Supplied material:

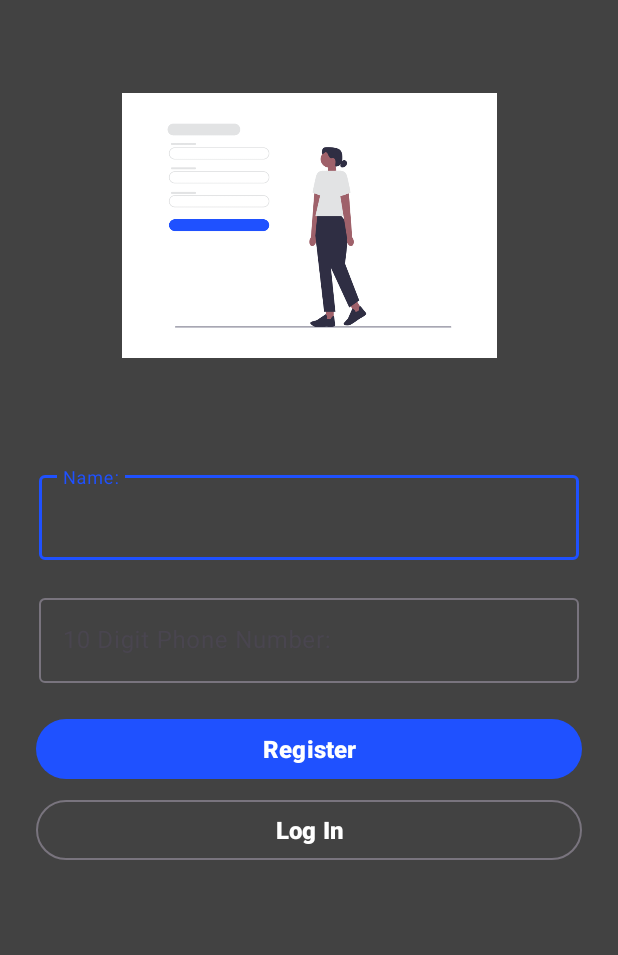
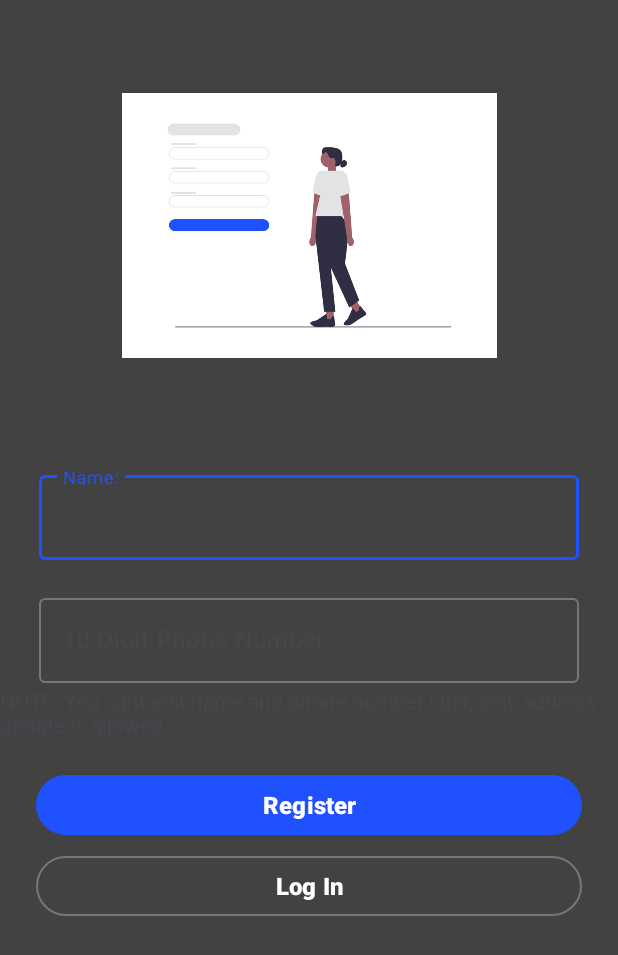
Before and after one commit to ashwanisanuraj/E-Commerce, an Android app: the RegisterActivity screen opened directly, with no data from a screen before it, on a phone screen of 412 x 824 dp. Shown: the top 955 px of the screen. Run offline under Robolectric (Android 15) with nearby library versions, the phone set to English and light mode, and no system bars; our stand-ins replace Firebase (no records; nobody signed in at launch, a user with empty details on screens opened directly); libraries missing offline, so code that uses them is left out: com.google.firestore.v1.

Commit message:
version 2.5 - added a note on register page (u cant edit name and number later) - added alert diagloue when user clicks logout - added color to logout button - added please wait message when user inputs otp

```diff
--- a/app/build.gradle.kts
+++ b/app/build.gradle.kts
@@ -16,7 +16,7 @@ android {
         minSdk = 31
         targetSdk = 34
         versionCode = 2
-        versionName = "2.0"
+        versionName = "2.4"
 
         testInstrumentationRunner = "androidx.test.runner.AndroidJUnitRunner"
     }
--- a/app/src/main/java/com/xero/myapplication/activity/OTPVerificationActivity.kt
+++ b/app/src/main/java/com/xero/myapplication/activity/OTPVerificationActivity.kt
@@ -41,6 +41,7 @@ class OTPVerificationActivity : AppCompatActivity() {
 
         builder = androidx.appcompat.app.AlertDialog.Builder(this)
             .setTitle("Verifying OTP...")
+            .setMessage("Please Wait")
             .setCancelable(false)
             .create()
         builder.show()
--- a/app/src/main/res/layout/activity_register.xml
+++ b/app/src/main/res/layout/activity_register.xml
@@ -59,6 +59,16 @@
 
     </com.google.android.material.textfield.TextInputLayout>
 
+    <TextView
+        android:id="@+id/textView19"
+        android:layout_width="wrap_content"
+        android:layout_height="wrap_content"
+        android:layout_marginTop="2dp"
+        android:text="NOTE: You cant edit name and phone number later, only address update is allowed"
+        app:layout_constraintEnd_toEndOf="parent"
+        app:layout_constraintStart_toStartOf="parent"
+        app:layout_constraintTop_toBottomOf="@+id/textInputLayout2" />
+
     <com.google.android.material.button.MaterialButton
         android:id="@+id/registerBtn"
         android:layout_width="0dp"
@@ -68,12 +78,12 @@
         android:layout_marginEnd="24dp"
         android:layout_weight="0"
         android:text="Register"
+        android:textColor="@color/white"
+        android:textSize="16sp"
         android:textStyle="bold"
-        android:textSize="16sp"
-        android:textColor="@color/white"
         app:layout_constraintEnd_toEndOf="parent"
         app:layout_constraintStart_toStartOf="parent"
-        app:layout_constraintTop_toBottomOf="@+id/textInputLayout2" />
+        app:layout_constraintTop_toBottomOf="@+id/textView19" />
 
     <com.google.android.material.button.MaterialButton
         android:id="@+id/loginfromregisterBtn"
```
Also changed, not shown: app/src/main/java/com/xero/myapplication/Fragment/ProfileFragment.kt (+25 -5 lines).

Work to complete: Reproduce all the data as it stands. The pictures are not part of the copy.

Task answer:
Before and after one commit to ashwanisanuraj/E-Commerce, an Android app: the RegisterActivity screen opened directly, with no data from a screen before it, on a phone screen of 412 x 824 dp. Shown: the top 955 px of the screen. Run offline under Robolectric (Android 15) with nearby library versions, the phone set to English and light mode, and no system bars; our stand-ins replace Firebase (no records; nobody signed in at launch, a user with empty details on screens opened directly); libraries missing offline, so code that uses them is left out: com.google.firestore.v1.

Commit message:
version 2.5 - added a note on register page (u cant edit name and number later) - added alert diagloue when user clicks logout - added color to logout button - added please wait message when user inputs otp

```diff
--- a/app/build.gradle.kts
+++ b/app/build.gradle.kts
@@ -16,7 +16,7 @@ android {
         minSdk = 31
         targetSdk = 34
         versionCode = 2
-        versionName = "2.0"
+        versionName = "2.4"
 
         testInstrumentationRunner = "androidx.test.runner.AndroidJUnitRunner"
     }
--- a/app/src/main/java/com/xero/myapplication/activity/OTPVerificationActivity.kt
+++ b/app/src/main/java/com/xero/myapplication/activity/OTPVerificationActivity.kt
@@ -41,6 +41,7 @@ class OTPVerificationActivity : AppCompatActivity() {
 
         builder = androidx.appcompat.app.AlertDialog.Builder(this)
             .setTitle("Verifying OTP...")
+            .setMessage("Please Wait")
             .setCancelable(false)
             .create()
         builder.show()
--- a/app/src/main/res/layout/activity_register.xml
+++ b/app/src/main/res/layout/activity_register.xml
@@ -59,6 +59,16 @@
 
     </com.google.android.material.textfield.TextInputLayout>
 
+    <TextView
+        android:id="@+id/textView19"
+        android:layout_width="wrap_content"
+        android:layout_height="wrap_content"
+        android:layout_marginTop="2dp"
+        android:text="NOTE: You cant edit name and phone number later, only address update is allowed"
+        app:layout_constraintEnd_toEndOf="parent"
+        app:layout_constraintStart_toStartOf="parent"
+        app:layout_constraintTop_toBottomOf="@+id/textInputLayout2" />
+
     <com.google.android.material.button.MaterialButton
         android:id="@+id/registerBtn"
         android:layout_width="0dp"
@@ -68,12 +78,12 @@
         android:layout_marginEnd="24dp"
         android:layout_weight="0"
         android:text="Register"
+        android:textColor="@color/white"
+        android:textSize="16sp"
         android:textStyle="bold"
-        android:textSize="16sp"
-        android:textColor="@color/white"
         app:layout_constraintEnd_toEndOf="parent"
         app:layout_constraintStart_toStartOf="parent"
-        app:layout_constraintTop_toBottomOf="@+id/textInputLayout2" />
+        app:layout_constraintTop_toBottomOf="@+id/textView19" />
 
     <com.google.android.material.button.MaterialButton
         android:id="@+id/loginfromregisterBtn"
```
Also changed, not shown: app/src/main/java/com/xero/myapplication/Fragment/ProfileFragment.kt (+25 -5 lines).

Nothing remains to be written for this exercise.